(Notable Quotables is a meme originally brought to you by the Bewitched Bookworms. Every Monday you’re invited to share a favorite quote or two from the books you’ve been reading.)
Death is, obviously, a subject on which most people do not like to dwell; there are too many unknowns. But because it’s an emotional subject, literature has always focused quite a bit on it.
I hated pretty much everything about Beowulf, but I loved this quote. Not only is it well structured and written, it also shows the inevitability and inescapability of death:

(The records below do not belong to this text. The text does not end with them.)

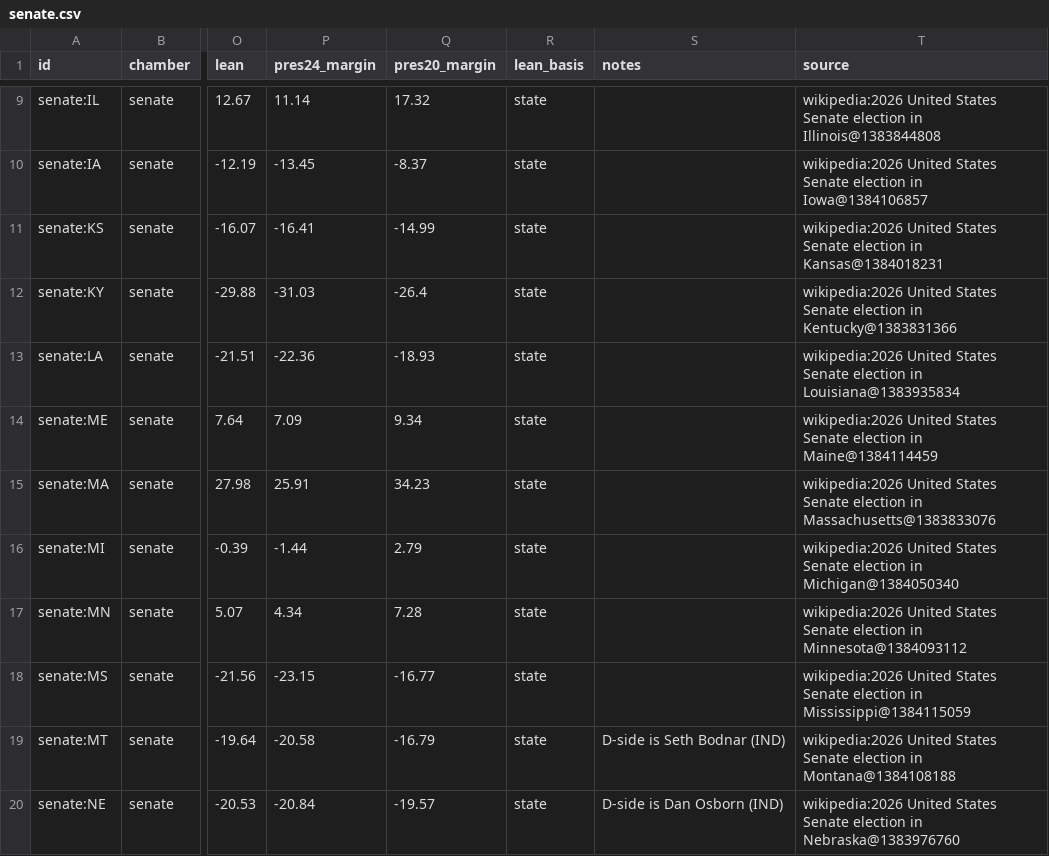
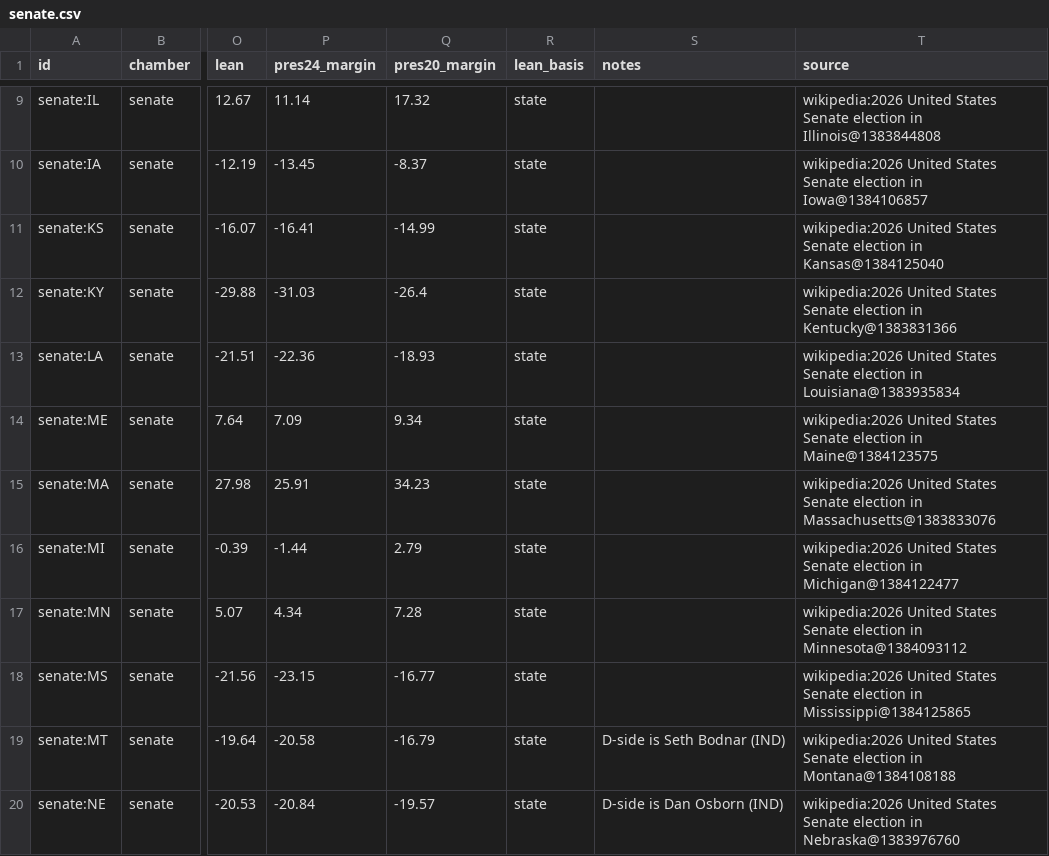
Before and after one commit to KaraZajac/MIDTERMS2026, a CSV file: data/races/senate.csv, drawn as a sheet; only a part is shown, gaps mark what is left out; the diff names each change by its address in the sheet, - before the commit and + after, or states it on an @@ line.

```diff
--- a/data/races/senate.csv
+++ b/data/races/senate.csv
-T11 (source): …election in Kansas@1384018231
+T11 (source): …election in Kansas@1384125040
-T14 (source): …election in Maine@1384114459
+T14 (source): …election in Maine@1384123575
-T16 (source): …election in Michigan@1384050340
+T16 (source): …election in Michigan@1384122477
-T18 (source): …election in Mississippi@1384115059
+T18 (source): …election in Mississippi@1384125865
```
Also changed, not shown: data/polls/races.csv, data/races/governor.csv, 9 other files.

“Now for a time there is glory in your might: yet soon it shall be that sickness or sword will diminish your strength, or fire’s fangs, or flood’s surge, or sword’s swing, or spear’s flight, or appalling age; brightness of eyes will fail and grow dark; then it shall be that death will overcome you, warrior.”
Death is often a sad experience, but many writers believed fervently that there is life beyond the death that we all fear. John Donne’s poem “Holy Sonnet X” is a perfect example of this, and reading it always fills me with hope:
“Death be not proud, though some have callèd thee
Mighty and dreadfull, for, thou art not so,
For, those, whom thou think’st, thou dost overthrow,
Die not, poore death, nor yet canst thou kill me.
From rest and sleepe, which but thy pictures bee,
Much pleasure, then from thee, much more must flow,
And soonest our best men with thee doe goe,
Rest of their bones, and soules deliverie.
Thou art slave to Fate, Chance, kings, and desperate men,
And dost with poyson, warre, and sicknesse dwell,
And poppie, or charmes can make us sleepe as well,
And better than thy stroake; why swell’st thou then;
One short sleepe past, wee wake eternally,
And death shall be no more; death, thou shalt die.”
I don’t normally like reading about death, but I can’t help but smile every time I read this epitaph that Benjamin Franklin composed for himself:
Benjamin Franklin, Printer
(Like the cover of an old book,
Its contents torn out,
And stript of its lettering and guilding)
Lies food for worms:
Yet the work itself shall not be lost,
For it will (as he believed) appear once more
In a new
and more beautiful edition,
Corrected and amended
What a perfect way to combine faith and literature. At the risk of sounding fatalistic, I wouldn’t mind having this as my epitaph.
What are you reading this week?